What the task asks:
A verbatim repetition of the data below is requested, without images.

Provided material:
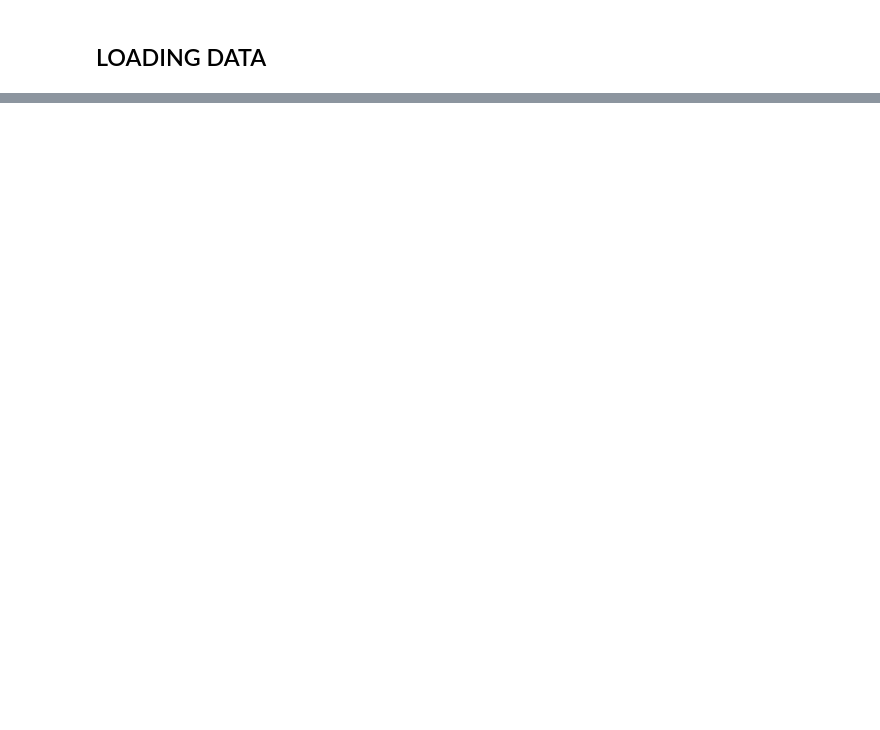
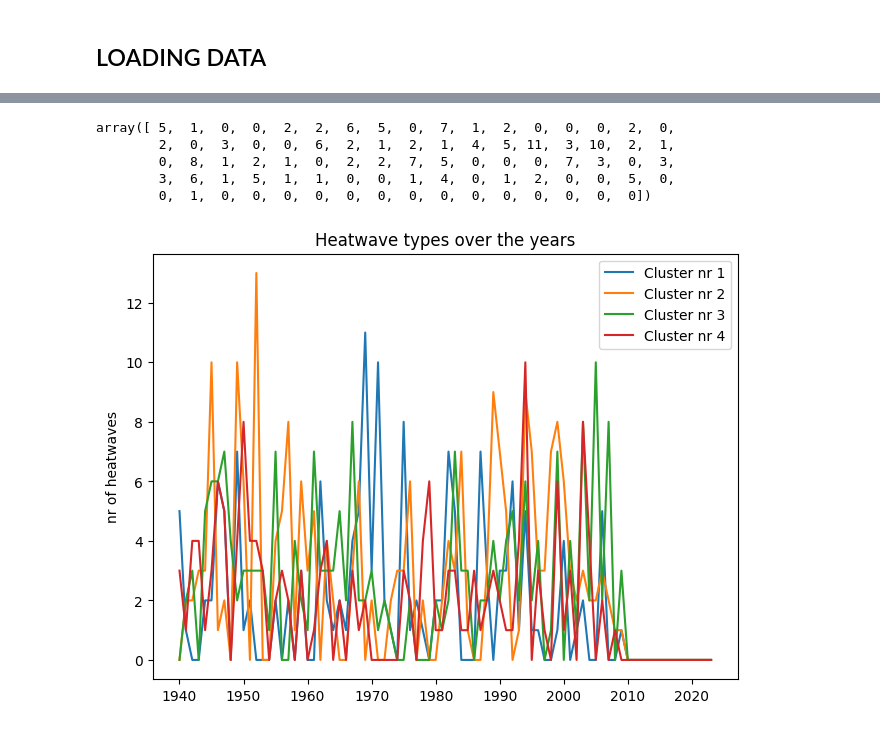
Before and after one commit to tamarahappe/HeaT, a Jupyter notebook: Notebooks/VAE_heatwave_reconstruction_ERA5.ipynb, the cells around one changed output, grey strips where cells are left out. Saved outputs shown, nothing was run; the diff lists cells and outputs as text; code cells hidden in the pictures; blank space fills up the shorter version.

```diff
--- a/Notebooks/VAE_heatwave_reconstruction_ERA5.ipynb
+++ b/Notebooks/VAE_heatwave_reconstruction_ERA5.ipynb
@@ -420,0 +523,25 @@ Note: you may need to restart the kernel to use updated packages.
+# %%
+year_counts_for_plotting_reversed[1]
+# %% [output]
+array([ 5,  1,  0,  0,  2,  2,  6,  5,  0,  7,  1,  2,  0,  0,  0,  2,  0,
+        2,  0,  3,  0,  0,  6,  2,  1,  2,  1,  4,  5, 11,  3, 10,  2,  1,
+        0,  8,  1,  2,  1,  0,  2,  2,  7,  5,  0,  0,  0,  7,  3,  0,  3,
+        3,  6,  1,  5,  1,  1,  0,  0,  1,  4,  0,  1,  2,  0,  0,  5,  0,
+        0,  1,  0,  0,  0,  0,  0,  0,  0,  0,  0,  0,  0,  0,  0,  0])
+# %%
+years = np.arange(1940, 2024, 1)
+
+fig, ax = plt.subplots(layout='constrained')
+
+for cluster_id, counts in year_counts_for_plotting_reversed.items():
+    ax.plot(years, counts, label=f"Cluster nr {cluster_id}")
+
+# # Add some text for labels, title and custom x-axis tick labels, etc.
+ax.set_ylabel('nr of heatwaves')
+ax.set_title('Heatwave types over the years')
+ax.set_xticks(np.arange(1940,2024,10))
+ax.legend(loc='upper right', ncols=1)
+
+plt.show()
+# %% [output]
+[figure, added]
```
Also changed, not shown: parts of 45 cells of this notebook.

Answer area:
Before and after one commit to tamarahappe/HeaT, a Jupyter notebook: Notebooks/VAE_heatwave_reconstruction_ERA5.ipynb, the cells around one changed output, grey strips where cells are left out. Saved outputs shown, nothing was run; the diff lists cells and outputs as text; code cells hidden in the pictures; blank space fills up the shorter version.

```diff
--- a/Notebooks/VAE_heatwave_reconstruction_ERA5.ipynb
+++ b/Notebooks/VAE_heatwave_reconstruction_ERA5.ipynb
@@ -420,0 +523,25 @@ Note: you may need to restart the kernel to use updated packages.
+# %%
+year_counts_for_plotting_reversed[1]
+# %% [output]
+array([ 5,  1,  0,  0,  2,  2,  6,  5,  0,  7,  1,  2,  0,  0,  0,  2,  0,
+        2,  0,  3,  0,  0,  6,  2,  1,  2,  1,  4,  5, 11,  3, 10,  2,  1,
+        0,  8,  1,  2,  1,  0,  2,  2,  7,  5,  0,  0,  0,  7,  3,  0,  3,
+        3,  6,  1,  5,  1,  1,  0,  0,  1,  4,  0,  1,  2,  0,  0,  5,  0,
+        0,  1,  0,  0,  0,  0,  0,  0,  0,  0,  0,  0,  0,  0,  0,  0])
+# %%
+years = np.arange(1940, 2024, 1)
+
+fig, ax = plt.subplots(layout='constrained')
+
+for cluster_id, counts in year_counts_for_plotting_reversed.items():
+    ax.plot(years, counts, label=f"Cluster nr {cluster_id}")
+
+# # Add some text for labels, title and custom x-axis tick labels, etc.
+ax.set_ylabel('nr of heatwaves')
+ax.set_title('Heatwave types over the years')
+ax.set_xticks(np.arange(1940,2024,10))
+ax.legend(loc='upper right', ncols=1)
+
+plt.show()
+# %% [output]
+[figure, added]
```
Also changed, not shown: parts of 45 cells of this notebook.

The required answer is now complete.